• [Change detection data]:
────────
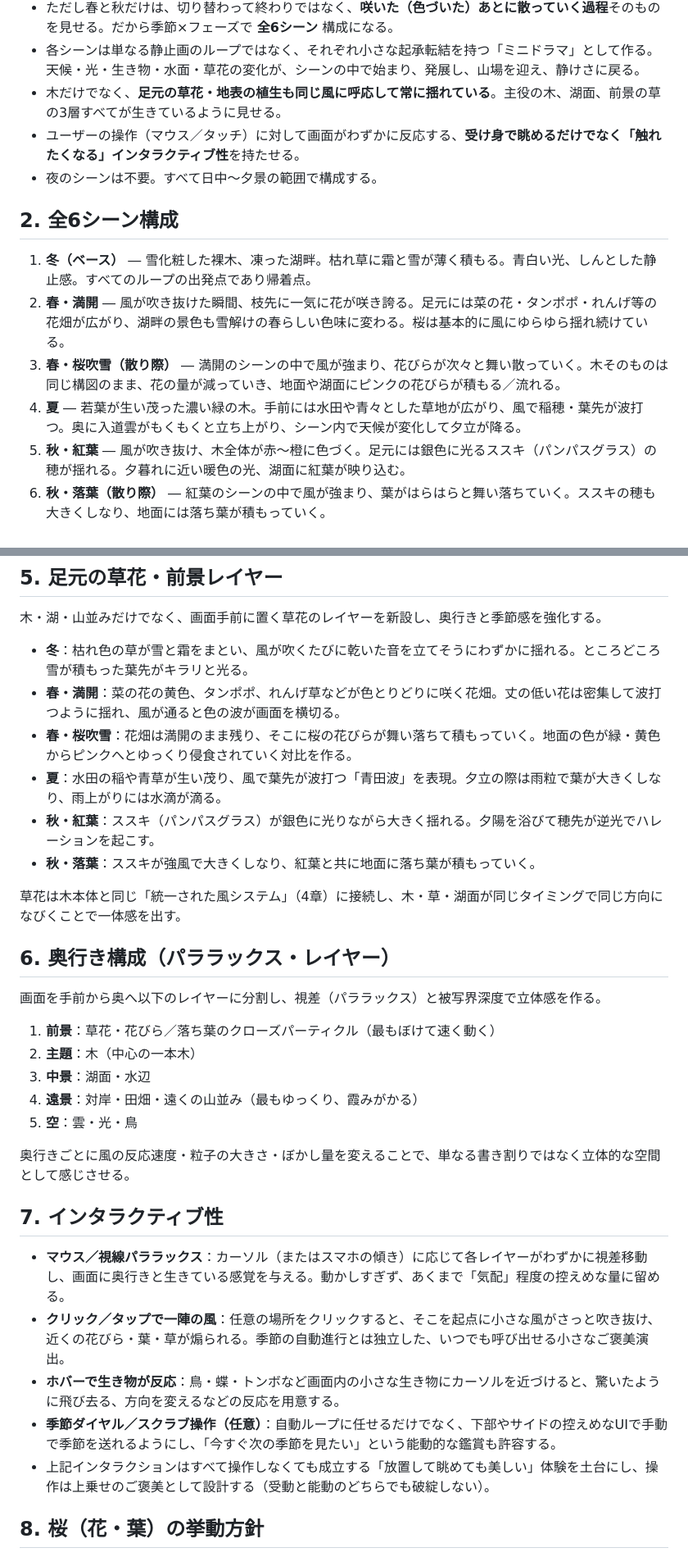
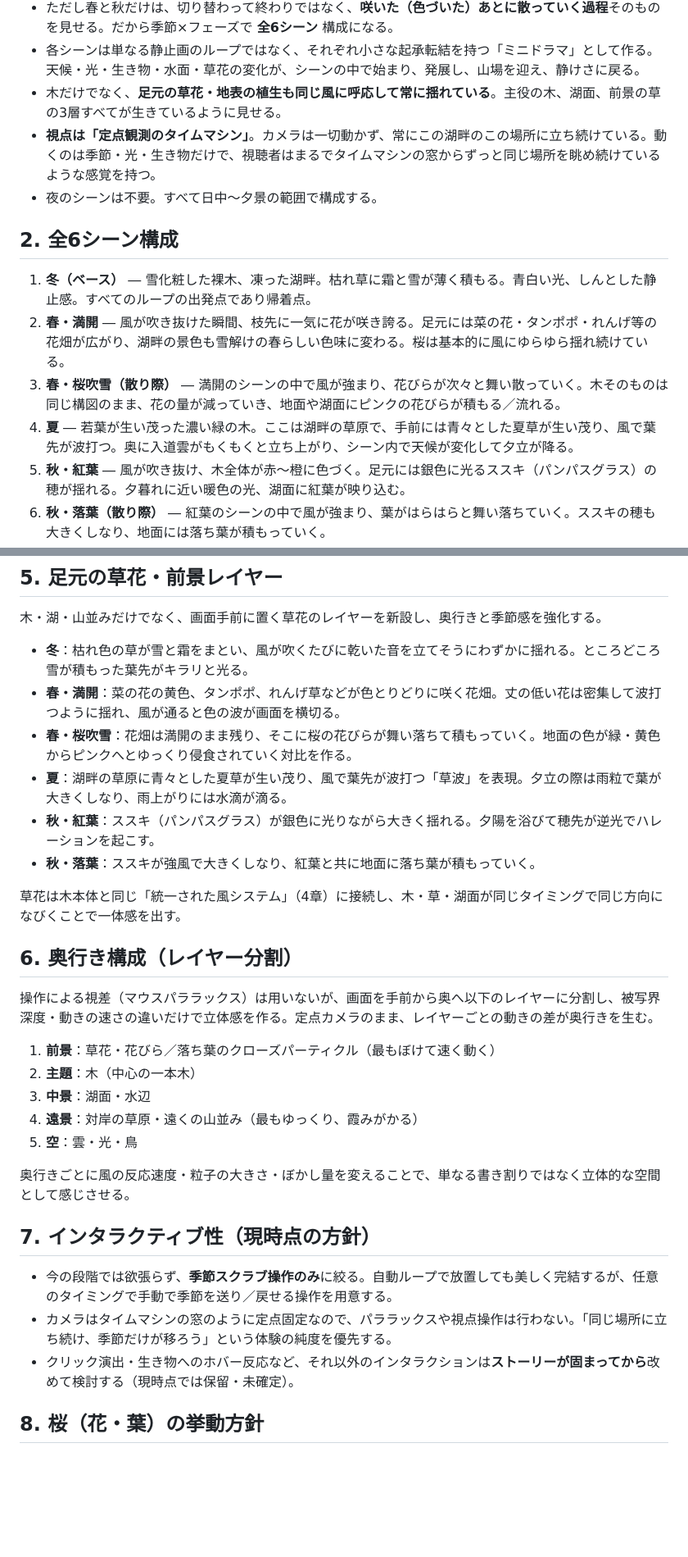
Before and after one commit to amanesf/sakura, a Markdown page: season-transition-animation.md, 2 parts joined by grey strips. Shown at 82% size. Drawn GitHub-style; blank space fills up the shorter version.

Commit message:
夏を湖畔の草原に修正、インタラクティブ性を季節スクラブのみに整理、生き物の洗い出しを追加

```diff
--- a/season-transition-animation.md
+++ b/season-transition-animation.md
@@ -9,7 +9,7 @@
 - ただし春と秋だけは、切り替わって終わりではなく、**咲いた（色づいた）あとに散っていく過程**そのものを見せる。だから季節×フェーズで **全6シーン** 構成になる。
 - 各シーンは単なる静止画のループではなく、それぞれ小さな起承転結を持つ「ミニドラマ」として作る。天候・光・生き物・水面・草花の変化が、シーンの中で始まり、発展し、山場を迎え、静けさに戻る。
 - 木だけでなく、**足元の草花・地表の植生も同じ風に呼応して常に揺れている**。主役の木、湖面、前景の草の3層すべてが生きているように見せる。
-- ユーザーの操作（マウス／タッチ）に対して画面がわずかに反応する、**受け身で眺めるだけでなく「触れたくなる」インタラクティブ性**を持たせる。
+- **視点は「定点観測のタイムマシン」**。カメラは一切動かず、常にこの湖畔のこの場所に立ち続けている。動くのは季節・光・生き物だけで、視聴者はまるでタイムマシンの窓からずっと同じ場所を眺め続けているような感覚を持つ。
 - 夜のシーンは不要。すべて日中〜夕景の範囲で構成する。
 
 ## 2. 全6シーン構成
@@ -17,7 +17,7 @@
 1. **冬（ベース）** ― 雪化粧した裸木、凍った湖畔。枯れ草に霜と雪が薄く積もる。青白い光、しんとした静止感。すべてのループの出発点であり帰着点。
 2. **春・満開** ― 風が吹き抜けた瞬間、枝先に一気に花が咲き誇る。足元には菜の花・タンポポ・れんげ等の花畑が広がり、湖畔の景色も雪解けの春らしい色味に変わる。桜は基本的に風にゆらゆら揺れ続けている。
 3. **春・桜吹雪（散り際）** ― 満開のシーンの中で風が強まり、花びらが次々と舞い散っていく。木そのものは同じ構図のまま、花の量が減っていき、地面や湖面にピンクの花びらが積もる／流れる。
-4. **夏** ― 若葉が生い茂った濃い緑の木。手前には水田や青々とした草地が広がり、風で稲穂・葉先が波打つ。奥に入道雲がもくもくと立ち上がり、シーン内で天候が変化して夕立が降る。
+4. **夏** ― 若葉が生い茂った濃い緑の木。ここは湖畔の草原で、手前には青々とした夏草が生い茂り、風で葉先が波打つ。奥に入道雲がもくもくと立ち上がり、シーン内で天候が変化して夕立が降る。
 5. **秋・紅葉** ― 風が吹き抜け、木全体が赤〜橙に色づく。足元には銀色に光るススキ（パンパスグラス）の穂が揺れる。夕暮れに近い暖色の光、湖面に紅葉が映り込む。
 6. **秋・落葉（散り際）** ― 紅葉のシーンの中で風が強まり、葉がはらはらと舞い落ちていく。ススキの穂も大きくしなり、地面には落ち葉が積もっていく。
 
@@ -52,31 +52,29 @@
 - **冬**：枯れ色の草が雪と霜をまとい、風が吹くたびに乾いた音を立てそうにわずかに揺れる。ところどころ雪が積もった葉先がキラリと光る。
 - **春・満開**：菜の花の黄色、タンポポ、れんげ草などが色とりどりに咲く花畑。丈の低い花は密集して波打つように揺れ、風が通ると色の波が画面を横切る。
 - **春・桜吹雪**：花畑は満開のまま残り、そこに桜の花びらが舞い落ちて積もっていく。地面の色が緑・黄色からピンクへとゆっくり侵食されていく対比を作る。
-- **夏**：水田の稲や青草が生い茂り、風で葉先が波打つ「青田波」を表現。夕立の際は雨粒で葉が大きくしなり、雨上がりには水滴が滴る。
+- **夏**：湖畔の草原に青々とした夏草が生い茂り、風で葉先が波打つ「草波」を表現。夕立の際は雨粒で葉が大きくしなり、雨上がりには水滴が滴る。
 - **秋・紅葉**：ススキ（パンパスグラス）が銀色に光りながら大きく揺れる。夕陽を浴びて穂先が逆光でハレーションを起こす。
 - **秋・落葉**：ススキが強風で大きくしなり、紅葉と共に地面に落ち葉が積もっていく。
 
 草花は木本体と同じ「統一された風システム」（4章）に接続し、木・草・湖面が同じタイミングで同じ方向になびくことで一体感を出す。
 
-## 6. 奥行き構成（パララックス・レイヤー）
+## 6. 奥行き構成（レイヤー分割）
 
-画面を手前から奥へ以下のレイヤーに分割し、視差（パララックス）と被写界深度で立体感を作る。
+操作による視差（マウスパララックス）は用いないが、画面を手前から奥へ以下のレイヤーに分割し、被写界深度・動きの速さの違いだけで立体感を作る。定点カメラのまま、レイヤーごとの動きの差が奥行きを生む。
 
 1. **前景**：草花・花びら／落ち葉のクローズパーティクル（最もぼけて速く動く）
 2. **主題**：木（中心の一本木）
 3. **中景**：湖面・水辺
-4. **遠景**：対岸・田畑・遠くの山並み（最もゆっくり、霞みがかる）
+4. **遠景**：対岸の草原・遠くの山並み（最もゆっくり、霞みがかる）
 5. **空**：雲・光・鳥
 
 奥行きごとに風の反応速度・粒子の大きさ・ぼかし量を変えることで、単なる書き割りではなく立体的な空間として感じさせる。
 
-## 7. インタラクティブ性
+## 7. インタラクティブ性（現時点の方針）
 
-- **マウス／視線パララックス**：カーソル（またはスマホの傾き）に応じて各レイヤーがわずかに視差移動し、画面に奥行きと生きている感覚を与える。動かしすぎず、あくまで「気配」程度の控えめな量に留める。
-- **クリック／タップで一陣の風**：任意の場所をクリックすると、そこを起点に小さな風がさっと吹き抜け、近くの花びら・葉・草が煽られる。季節の自動進行とは独立した、いつでも呼び出せる小さなご褒美演出。
-- **ホバーで生き物が反応**：鳥・蝶・トンボなど画面内の小さな生き物にカーソルを近づけると、驚いたように飛び去る、方向を変えるなどの反応を用意する。
-- **季節ダイヤル／スクラブ操作（任意）**：自動ループに任せるだけでなく、下部やサイドの控えめなUIで手動で季節を送れるようにし、「今すぐ次の季節を見たい」という能動的な鑑賞も許容する。
-- 上記インタラクションはすべて操作しなくても成立する「放置して眺めても美しい」体験を土台にし、操作は上乗せのご褒美として設計する（受動と能動のどちらでも破綻しない）。
+- 今の段階では欲張らず、**季節スクラブ操作のみ**に絞る。自動ループで放置しても美しく完結するが、任意のタイミングで手動で季節を送り／戻せる操作を用意する。
+- カメラはタイムマシンの窓のように定点固定なので、パララックスや視点操作は行わない。「同じ場所に立ち続け、季節だけが移ろう」という体験の純度を優先する。
+- クリック演出・生き物へのホバー反応など、それ以外のインタラクションは**ストーリーが固まってから**改めて検討する（現時点では保留・未確定）。
 
 ## 8. 桜（花・葉）の挙動方針
 
```
Also changed, not shown: other parts of season-transition-animation.md (+43 -3 lines).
────────
Set down each entry again exactly as written. Pictures stay out.

Before and after one commit to amanesf/sakura, a Markdown page: season-transition-animation.md, 2 parts joined by grey strips. Shown at 82% size. Drawn GitHub-style; blank space fills up the shorter version.

Commit message:
夏を湖畔の草原に修正、インタラクティブ性を季節スクラブのみに整理、生き物の洗い出しを追加

```diff
--- a/season-transition-animation.md
+++ b/season-transition-animation.md
@@ -9,7 +9,7 @@
 - ただし春と秋だけは、切り替わって終わりではなく、**咲いた（色づいた）あとに散っていく過程**そのものを見せる。だから季節×フェーズで **全6シーン** 構成になる。
 - 各シーンは単なる静止画のループではなく、それぞれ小さな起承転結を持つ「ミニドラマ」として作る。天候・光・生き物・水面・草花の変化が、シーンの中で始まり、発展し、山場を迎え、静けさに戻る。
 - 木だけでなく、**足元の草花・地表の植生も同じ風に呼応して常に揺れている**。主役の木、湖面、前景の草の3層すべてが生きているように見せる。
-- ユーザーの操作（マウス／タッチ）に対して画面がわずかに反応する、**受け身で眺めるだけでなく「触れたくなる」インタラクティブ性**を持たせる。
+- **視点は「定点観測のタイムマシン」**。カメラは一切動かず、常にこの湖畔のこの場所に立ち続けている。動くのは季節・光・生き物だけで、視聴者はまるでタイムマシンの窓からずっと同じ場所を眺め続けているような感覚を持つ。
 - 夜のシーンは不要。すべて日中〜夕景の範囲で構成する。
 
 ## 2. 全6シーン構成
@@ -17,7 +17,7 @@
 1. **冬（ベース）** ― 雪化粧した裸木、凍った湖畔。枯れ草に霜と雪が薄く積もる。青白い光、しんとした静止感。すべてのループの出発点であり帰着点。
 2. **春・満開** ― 風が吹き抜けた瞬間、枝先に一気に花が咲き誇る。足元には菜の花・タンポポ・れんげ等の花畑が広がり、湖畔の景色も雪解けの春らしい色味に変わる。桜は基本的に風にゆらゆら揺れ続けている。
 3. **春・桜吹雪（散り際）** ― 満開のシーンの中で風が強まり、花びらが次々と舞い散っていく。木そのものは同じ構図のまま、花の量が減っていき、地面や湖面にピンクの花びらが積もる／流れる。
-4. **夏** ― 若葉が生い茂った濃い緑の木。手前には水田や青々とした草地が広がり、風で稲穂・葉先が波打つ。奥に入道雲がもくもくと立ち上がり、シーン内で天候が変化して夕立が降る。
+4. **夏** ― 若葉が生い茂った濃い緑の木。ここは湖畔の草原で、手前には青々とした夏草が生い茂り、風で葉先が波打つ。奥に入道雲がもくもくと立ち上がり、シーン内で天候が変化して夕立が降る。
 5. **秋・紅葉** ― 風が吹き抜け、木全体が赤〜橙に色づく。足元には銀色に光るススキ（パンパスグラス）の穂が揺れる。夕暮れに近い暖色の光、湖面に紅葉が映り込む。
 6. **秋・落葉（散り際）** ― 紅葉のシーンの中で風が強まり、葉がはらはらと舞い落ちていく。ススキの穂も大きくしなり、地面には落ち葉が積もっていく。
 
@@ -52,31 +52,29 @@
 - **冬**：枯れ色の草が雪と霜をまとい、風が吹くたびに乾いた音を立てそうにわずかに揺れる。ところどころ雪が積もった葉先がキラリと光る。
 - **春・満開**：菜の花の黄色、タンポポ、れんげ草などが色とりどりに咲く花畑。丈の低い花は密集して波打つように揺れ、風が通ると色の波が画面を横切る。
 - **春・桜吹雪**：花畑は満開のまま残り、そこに桜の花びらが舞い落ちて積もっていく。地面の色が緑・黄色からピンクへとゆっくり侵食されていく対比を作る。
-- **夏**：水田の稲や青草が生い茂り、風で葉先が波打つ「青田波」を表現。夕立の際は雨粒で葉が大きくしなり、雨上がりには水滴が滴る。
+- **夏**：湖畔の草原に青々とした夏草が生い茂り、風で葉先が波打つ「草波」を表現。夕立の際は雨粒で葉が大きくしなり、雨上がりには水滴が滴る。
 - **秋・紅葉**：ススキ（パンパスグラス）が銀色に光りながら大きく揺れる。夕陽を浴びて穂先が逆光でハレーションを起こす。
 - **秋・落葉**：ススキが強風で大きくしなり、紅葉と共に地面に落ち葉が積もっていく。
 
 草花は木本体と同じ「統一された風システム」（4章）に接続し、木・草・湖面が同じタイミングで同じ方向になびくことで一体感を出す。
 
-## 6. 奥行き構成（パララックス・レイヤー）
+## 6. 奥行き構成（レイヤー分割）
 
-画面を手前から奥へ以下のレイヤーに分割し、視差（パララックス）と被写界深度で立体感を作る。
+操作による視差（マウスパララックス）は用いないが、画面を手前から奥へ以下のレイヤーに分割し、被写界深度・動きの速さの違いだけで立体感を作る。定点カメラのまま、レイヤーごとの動きの差が奥行きを生む。
 
 1. **前景**：草花・花びら／落ち葉のクローズパーティクル（最もぼけて速く動く）
 2. **主題**：木（中心の一本木）
 3. **中景**：湖面・水辺
-4. **遠景**：対岸・田畑・遠くの山並み（最もゆっくり、霞みがかる）
+4. **遠景**：対岸の草原・遠くの山並み（最もゆっくり、霞みがかる）
 5. **空**：雲・光・鳥
 
 奥行きごとに風の反応速度・粒子の大きさ・ぼかし量を変えることで、単なる書き割りではなく立体的な空間として感じさせる。
 
-## 7. インタラクティブ性
+## 7. インタラクティブ性（現時点の方針）
 
-- **マウス／視線パララックス**：カーソル（またはスマホの傾き）に応じて各レイヤーがわずかに視差移動し、画面に奥行きと生きている感覚を与える。動かしすぎず、あくまで「気配」程度の控えめな量に留める。
-- **クリック／タップで一陣の風**：任意の場所をクリックすると、そこを起点に小さな風がさっと吹き抜け、近くの花びら・葉・草が煽られる。季節の自動進行とは独立した、いつでも呼び出せる小さなご褒美演出。
-- **ホバーで生き物が反応**：鳥・蝶・トンボなど画面内の小さな生き物にカーソルを近づけると、驚いたように飛び去る、方向を変えるなどの反応を用意する。
-- **季節ダイヤル／スクラブ操作（任意）**：自動ループに任せるだけでなく、下部やサイドの控えめなUIで手動で季節を送れるようにし、「今すぐ次の季節を見たい」という能動的な鑑賞も許容する。
-- 上記インタラクションはすべて操作しなくても成立する「放置して眺めても美しい」体験を土台にし、操作は上乗せのご褒美として設計する（受動と能動のどちらでも破綻しない）。
+- 今の段階では欲張らず、**季節スクラブ操作のみ**に絞る。自動ループで放置しても美しく完結するが、任意のタイミングで手動で季節を送り／戻せる操作を用意する。
+- カメラはタイムマシンの窓のように定点固定なので、パララックスや視点操作は行わない。「同じ場所に立ち続け、季節だけが移ろう」という体験の純度を優先する。
+- クリック演出・生き物へのホバー反応など、それ以外のインタラクションは**ストーリーが固まってから**改めて検討する（現時点では保留・未確定）。
 
 ## 8. 桜（花・葉）の挙動方針
 
```
Also changed, not shown: other parts of season-transition-animation.md (+43 -3 lines).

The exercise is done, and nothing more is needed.